= Beginning of Section =

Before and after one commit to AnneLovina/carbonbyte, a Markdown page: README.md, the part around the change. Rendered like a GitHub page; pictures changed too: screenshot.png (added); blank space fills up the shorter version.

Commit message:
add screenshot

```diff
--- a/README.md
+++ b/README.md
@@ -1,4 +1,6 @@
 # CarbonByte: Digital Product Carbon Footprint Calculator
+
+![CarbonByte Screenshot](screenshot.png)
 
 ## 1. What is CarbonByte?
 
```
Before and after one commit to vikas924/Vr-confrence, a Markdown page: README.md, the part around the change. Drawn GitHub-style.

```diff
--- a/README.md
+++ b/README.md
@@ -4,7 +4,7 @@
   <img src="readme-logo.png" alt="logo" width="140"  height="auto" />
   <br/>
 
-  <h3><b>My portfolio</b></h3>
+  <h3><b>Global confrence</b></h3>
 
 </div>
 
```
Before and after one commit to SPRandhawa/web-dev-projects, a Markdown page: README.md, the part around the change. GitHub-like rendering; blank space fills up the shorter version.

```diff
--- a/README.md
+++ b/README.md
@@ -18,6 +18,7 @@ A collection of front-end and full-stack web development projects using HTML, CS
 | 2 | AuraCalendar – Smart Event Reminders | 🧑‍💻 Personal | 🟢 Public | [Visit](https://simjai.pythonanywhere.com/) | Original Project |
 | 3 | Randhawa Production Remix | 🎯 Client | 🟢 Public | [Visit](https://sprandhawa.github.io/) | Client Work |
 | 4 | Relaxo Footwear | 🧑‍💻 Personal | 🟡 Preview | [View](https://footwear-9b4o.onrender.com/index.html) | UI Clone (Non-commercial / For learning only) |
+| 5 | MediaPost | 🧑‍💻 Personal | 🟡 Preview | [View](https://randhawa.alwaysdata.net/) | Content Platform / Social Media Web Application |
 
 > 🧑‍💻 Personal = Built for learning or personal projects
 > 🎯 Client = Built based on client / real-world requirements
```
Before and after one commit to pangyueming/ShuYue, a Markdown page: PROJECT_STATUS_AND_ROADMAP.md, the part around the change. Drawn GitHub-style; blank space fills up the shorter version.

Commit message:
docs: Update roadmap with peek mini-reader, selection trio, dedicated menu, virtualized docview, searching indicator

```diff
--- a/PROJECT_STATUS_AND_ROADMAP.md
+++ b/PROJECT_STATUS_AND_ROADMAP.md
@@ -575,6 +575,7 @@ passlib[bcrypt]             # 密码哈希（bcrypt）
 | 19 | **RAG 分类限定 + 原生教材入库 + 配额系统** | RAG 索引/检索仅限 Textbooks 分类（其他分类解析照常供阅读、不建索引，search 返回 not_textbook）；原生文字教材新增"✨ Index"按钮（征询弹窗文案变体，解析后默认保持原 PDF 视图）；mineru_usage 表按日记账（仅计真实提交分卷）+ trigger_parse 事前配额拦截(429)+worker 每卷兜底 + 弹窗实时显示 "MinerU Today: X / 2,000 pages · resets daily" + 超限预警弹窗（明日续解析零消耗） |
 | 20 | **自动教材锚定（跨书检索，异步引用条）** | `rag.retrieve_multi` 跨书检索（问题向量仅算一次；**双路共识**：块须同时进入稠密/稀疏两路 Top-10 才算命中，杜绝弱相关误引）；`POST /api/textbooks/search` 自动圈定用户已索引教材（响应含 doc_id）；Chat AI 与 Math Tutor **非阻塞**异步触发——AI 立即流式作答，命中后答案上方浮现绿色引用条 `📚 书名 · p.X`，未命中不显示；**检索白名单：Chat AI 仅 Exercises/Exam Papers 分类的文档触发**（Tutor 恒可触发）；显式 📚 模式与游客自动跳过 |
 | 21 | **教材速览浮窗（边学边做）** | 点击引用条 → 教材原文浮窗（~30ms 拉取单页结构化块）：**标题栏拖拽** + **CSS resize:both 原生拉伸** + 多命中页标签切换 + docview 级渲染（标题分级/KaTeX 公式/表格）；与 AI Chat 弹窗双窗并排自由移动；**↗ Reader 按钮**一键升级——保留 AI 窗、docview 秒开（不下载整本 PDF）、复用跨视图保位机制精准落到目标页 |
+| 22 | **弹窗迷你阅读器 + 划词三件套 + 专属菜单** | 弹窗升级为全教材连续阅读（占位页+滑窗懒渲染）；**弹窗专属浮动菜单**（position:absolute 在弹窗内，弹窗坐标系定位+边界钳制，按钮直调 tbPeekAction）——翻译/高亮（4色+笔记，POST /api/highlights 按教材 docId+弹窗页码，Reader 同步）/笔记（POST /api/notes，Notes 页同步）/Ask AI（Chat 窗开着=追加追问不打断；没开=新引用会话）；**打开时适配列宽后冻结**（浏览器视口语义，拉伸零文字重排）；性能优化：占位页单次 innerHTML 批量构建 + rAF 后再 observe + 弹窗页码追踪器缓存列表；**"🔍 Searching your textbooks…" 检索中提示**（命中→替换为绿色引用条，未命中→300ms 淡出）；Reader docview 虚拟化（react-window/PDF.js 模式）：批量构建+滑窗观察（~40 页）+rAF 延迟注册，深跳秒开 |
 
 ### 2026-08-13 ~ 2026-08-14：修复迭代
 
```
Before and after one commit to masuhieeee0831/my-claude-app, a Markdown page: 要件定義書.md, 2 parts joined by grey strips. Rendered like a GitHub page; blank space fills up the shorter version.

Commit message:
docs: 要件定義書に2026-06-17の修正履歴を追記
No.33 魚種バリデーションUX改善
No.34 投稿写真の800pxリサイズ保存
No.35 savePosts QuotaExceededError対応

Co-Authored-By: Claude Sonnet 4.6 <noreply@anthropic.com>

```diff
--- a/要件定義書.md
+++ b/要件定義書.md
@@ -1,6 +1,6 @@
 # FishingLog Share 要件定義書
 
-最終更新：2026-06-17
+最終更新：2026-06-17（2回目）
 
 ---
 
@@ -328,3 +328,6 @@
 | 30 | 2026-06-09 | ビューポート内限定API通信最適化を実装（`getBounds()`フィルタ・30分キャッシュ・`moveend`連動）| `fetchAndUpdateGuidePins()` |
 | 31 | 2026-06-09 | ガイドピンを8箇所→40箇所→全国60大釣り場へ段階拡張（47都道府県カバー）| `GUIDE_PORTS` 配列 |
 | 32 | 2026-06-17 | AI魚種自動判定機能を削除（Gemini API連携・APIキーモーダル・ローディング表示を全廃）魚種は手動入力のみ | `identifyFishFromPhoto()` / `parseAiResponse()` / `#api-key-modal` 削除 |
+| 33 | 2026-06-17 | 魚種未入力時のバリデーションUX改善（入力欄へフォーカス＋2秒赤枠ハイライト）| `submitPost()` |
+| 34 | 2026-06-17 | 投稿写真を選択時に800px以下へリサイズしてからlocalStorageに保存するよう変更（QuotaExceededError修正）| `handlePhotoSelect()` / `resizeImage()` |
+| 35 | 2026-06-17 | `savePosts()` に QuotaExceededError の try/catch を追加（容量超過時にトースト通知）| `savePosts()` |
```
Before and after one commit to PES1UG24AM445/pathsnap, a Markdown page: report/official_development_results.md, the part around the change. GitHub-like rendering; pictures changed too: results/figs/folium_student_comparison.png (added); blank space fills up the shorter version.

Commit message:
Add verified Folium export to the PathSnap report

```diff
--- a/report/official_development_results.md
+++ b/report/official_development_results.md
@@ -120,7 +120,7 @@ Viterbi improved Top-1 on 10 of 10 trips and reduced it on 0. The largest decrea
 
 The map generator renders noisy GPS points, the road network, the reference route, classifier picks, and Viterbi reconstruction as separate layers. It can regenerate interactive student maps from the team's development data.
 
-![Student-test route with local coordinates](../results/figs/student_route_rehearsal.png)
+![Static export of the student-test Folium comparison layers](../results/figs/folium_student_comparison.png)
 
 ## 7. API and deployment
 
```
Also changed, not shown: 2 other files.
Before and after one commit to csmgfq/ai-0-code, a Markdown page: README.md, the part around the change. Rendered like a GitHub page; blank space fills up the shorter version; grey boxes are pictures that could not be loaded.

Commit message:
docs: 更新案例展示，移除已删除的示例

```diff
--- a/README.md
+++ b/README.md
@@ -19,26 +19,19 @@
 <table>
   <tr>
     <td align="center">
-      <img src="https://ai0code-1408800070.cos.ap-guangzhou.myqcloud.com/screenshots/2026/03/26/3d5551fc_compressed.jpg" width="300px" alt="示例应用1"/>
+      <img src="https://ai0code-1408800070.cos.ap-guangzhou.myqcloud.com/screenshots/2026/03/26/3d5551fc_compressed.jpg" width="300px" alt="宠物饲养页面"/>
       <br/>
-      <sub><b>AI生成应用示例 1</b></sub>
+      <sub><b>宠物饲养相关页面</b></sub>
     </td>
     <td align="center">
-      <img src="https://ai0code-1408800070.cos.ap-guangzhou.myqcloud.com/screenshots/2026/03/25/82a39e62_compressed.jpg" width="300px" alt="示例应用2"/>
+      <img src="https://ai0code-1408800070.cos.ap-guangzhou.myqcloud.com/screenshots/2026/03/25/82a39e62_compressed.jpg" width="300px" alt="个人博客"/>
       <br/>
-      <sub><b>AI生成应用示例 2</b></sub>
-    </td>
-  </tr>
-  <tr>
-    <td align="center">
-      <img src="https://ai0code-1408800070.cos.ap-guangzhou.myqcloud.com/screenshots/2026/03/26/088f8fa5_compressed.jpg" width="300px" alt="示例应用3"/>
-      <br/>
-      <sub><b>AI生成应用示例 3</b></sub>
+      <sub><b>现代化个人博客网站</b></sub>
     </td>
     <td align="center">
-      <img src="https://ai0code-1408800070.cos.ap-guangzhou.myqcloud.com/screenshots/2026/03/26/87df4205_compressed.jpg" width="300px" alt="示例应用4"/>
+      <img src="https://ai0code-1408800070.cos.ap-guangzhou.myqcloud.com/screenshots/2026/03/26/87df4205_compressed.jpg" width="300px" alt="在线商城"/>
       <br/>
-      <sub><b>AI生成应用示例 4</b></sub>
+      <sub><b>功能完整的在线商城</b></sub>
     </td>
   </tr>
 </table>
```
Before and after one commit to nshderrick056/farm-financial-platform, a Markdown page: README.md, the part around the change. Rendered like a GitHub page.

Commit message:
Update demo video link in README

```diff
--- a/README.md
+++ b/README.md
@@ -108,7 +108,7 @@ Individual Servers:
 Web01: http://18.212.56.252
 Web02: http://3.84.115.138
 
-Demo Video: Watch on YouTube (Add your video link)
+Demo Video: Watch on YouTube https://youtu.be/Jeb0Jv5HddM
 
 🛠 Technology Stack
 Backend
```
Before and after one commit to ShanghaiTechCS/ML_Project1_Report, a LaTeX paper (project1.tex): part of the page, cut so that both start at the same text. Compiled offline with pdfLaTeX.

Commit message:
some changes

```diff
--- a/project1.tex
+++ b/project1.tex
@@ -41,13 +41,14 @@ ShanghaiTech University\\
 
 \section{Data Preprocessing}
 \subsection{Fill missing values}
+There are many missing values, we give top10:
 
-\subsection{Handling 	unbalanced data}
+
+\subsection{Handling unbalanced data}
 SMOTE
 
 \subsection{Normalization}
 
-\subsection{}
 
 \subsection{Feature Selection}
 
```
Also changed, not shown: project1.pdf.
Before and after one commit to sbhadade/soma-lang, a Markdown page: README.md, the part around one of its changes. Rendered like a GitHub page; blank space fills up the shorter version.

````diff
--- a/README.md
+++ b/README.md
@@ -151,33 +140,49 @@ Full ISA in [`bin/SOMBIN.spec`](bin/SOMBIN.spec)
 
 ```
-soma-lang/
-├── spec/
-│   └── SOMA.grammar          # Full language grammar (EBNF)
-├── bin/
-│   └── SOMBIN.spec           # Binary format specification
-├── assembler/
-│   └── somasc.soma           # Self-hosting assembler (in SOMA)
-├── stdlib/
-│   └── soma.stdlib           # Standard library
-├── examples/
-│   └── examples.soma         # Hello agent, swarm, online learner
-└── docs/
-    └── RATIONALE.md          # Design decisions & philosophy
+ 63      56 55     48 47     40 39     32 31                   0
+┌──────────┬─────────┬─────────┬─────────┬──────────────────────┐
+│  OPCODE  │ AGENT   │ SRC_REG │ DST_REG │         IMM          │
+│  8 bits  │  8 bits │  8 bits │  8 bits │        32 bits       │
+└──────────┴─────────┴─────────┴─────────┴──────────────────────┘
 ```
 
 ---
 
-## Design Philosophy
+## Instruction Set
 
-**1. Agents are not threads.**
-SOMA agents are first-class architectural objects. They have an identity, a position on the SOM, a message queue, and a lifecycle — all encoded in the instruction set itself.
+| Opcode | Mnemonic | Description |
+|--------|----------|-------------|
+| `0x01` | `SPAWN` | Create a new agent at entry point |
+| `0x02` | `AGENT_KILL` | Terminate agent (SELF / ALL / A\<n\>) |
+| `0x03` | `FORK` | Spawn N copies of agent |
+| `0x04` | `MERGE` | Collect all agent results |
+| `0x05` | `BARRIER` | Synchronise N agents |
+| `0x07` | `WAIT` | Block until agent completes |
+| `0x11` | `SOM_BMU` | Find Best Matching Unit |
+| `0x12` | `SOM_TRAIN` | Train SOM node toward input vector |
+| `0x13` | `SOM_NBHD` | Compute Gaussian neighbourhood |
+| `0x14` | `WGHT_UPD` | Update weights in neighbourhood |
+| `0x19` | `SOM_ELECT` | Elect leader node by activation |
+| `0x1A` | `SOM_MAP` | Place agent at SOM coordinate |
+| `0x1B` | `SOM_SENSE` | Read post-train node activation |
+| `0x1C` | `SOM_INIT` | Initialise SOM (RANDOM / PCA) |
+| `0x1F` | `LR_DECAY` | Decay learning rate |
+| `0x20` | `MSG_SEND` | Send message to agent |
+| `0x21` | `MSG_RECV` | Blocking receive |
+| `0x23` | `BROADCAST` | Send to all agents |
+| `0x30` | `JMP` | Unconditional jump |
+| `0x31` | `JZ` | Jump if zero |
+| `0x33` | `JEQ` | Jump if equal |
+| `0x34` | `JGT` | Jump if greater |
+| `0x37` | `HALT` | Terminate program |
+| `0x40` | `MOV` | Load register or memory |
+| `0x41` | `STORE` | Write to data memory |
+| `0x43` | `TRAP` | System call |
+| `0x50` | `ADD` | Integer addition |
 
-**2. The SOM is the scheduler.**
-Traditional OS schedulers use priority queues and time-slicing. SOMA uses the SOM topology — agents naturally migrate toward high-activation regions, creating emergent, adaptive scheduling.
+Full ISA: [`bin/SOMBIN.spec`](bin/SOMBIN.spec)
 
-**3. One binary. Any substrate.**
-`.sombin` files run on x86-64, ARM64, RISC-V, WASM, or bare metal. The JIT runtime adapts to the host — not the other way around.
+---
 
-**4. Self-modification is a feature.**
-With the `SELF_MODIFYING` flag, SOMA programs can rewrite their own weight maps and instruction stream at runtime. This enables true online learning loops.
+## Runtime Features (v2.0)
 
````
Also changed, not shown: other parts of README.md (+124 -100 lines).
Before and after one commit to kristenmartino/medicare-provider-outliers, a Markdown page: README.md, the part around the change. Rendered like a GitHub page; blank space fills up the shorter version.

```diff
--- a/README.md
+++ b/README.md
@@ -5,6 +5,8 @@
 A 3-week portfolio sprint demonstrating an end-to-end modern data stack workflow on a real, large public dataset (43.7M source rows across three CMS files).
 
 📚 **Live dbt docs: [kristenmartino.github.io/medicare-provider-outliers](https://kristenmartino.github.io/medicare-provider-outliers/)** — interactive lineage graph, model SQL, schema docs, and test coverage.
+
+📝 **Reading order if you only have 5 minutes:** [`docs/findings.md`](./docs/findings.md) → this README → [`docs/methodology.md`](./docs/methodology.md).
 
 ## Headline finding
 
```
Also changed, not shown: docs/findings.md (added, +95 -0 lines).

= End of Section =

WHAT THE EXERCISE ASKS:
Using the records above, report the count of lines holding "spec" and nothing else.

YOUR RESPONSE:
4